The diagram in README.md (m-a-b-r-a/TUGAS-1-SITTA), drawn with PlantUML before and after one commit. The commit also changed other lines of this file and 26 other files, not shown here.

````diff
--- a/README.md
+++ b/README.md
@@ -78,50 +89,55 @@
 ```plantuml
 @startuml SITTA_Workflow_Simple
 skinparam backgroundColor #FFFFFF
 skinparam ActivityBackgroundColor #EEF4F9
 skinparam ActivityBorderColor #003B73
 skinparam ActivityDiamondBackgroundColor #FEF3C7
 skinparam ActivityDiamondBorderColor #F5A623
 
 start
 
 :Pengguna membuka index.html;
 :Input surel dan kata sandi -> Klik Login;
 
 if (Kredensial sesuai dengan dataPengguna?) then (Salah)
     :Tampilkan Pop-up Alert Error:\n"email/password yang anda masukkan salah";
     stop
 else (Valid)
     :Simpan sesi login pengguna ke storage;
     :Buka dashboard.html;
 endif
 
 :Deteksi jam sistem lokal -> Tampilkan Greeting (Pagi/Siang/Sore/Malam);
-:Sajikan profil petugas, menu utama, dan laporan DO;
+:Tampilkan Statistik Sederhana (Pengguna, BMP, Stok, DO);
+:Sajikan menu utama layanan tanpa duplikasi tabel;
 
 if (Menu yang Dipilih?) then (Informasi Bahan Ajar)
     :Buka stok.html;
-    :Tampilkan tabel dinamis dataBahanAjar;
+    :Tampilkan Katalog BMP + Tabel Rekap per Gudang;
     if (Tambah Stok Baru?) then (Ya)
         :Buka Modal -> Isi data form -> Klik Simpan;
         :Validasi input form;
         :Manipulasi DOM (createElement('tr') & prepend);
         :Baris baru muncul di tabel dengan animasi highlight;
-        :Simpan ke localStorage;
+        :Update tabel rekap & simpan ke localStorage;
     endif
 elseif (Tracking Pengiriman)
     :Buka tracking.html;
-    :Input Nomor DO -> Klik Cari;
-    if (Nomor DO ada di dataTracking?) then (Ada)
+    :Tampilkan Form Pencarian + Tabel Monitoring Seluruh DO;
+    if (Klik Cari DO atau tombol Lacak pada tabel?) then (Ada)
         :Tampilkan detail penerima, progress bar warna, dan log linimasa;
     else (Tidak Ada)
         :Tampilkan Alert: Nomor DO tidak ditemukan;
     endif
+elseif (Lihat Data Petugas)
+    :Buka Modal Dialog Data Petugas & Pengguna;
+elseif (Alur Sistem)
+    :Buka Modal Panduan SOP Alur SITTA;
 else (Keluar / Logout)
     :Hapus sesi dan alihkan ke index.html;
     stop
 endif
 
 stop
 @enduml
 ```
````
★ ★ ★
* TASK BRIEF *
The answer must be every line of the records above that holds the word "localStorage".

* TASK OUTPUT *
-        :Simpan ke localStorage;
+        :Update tabel rekap & simpan ke localStorage;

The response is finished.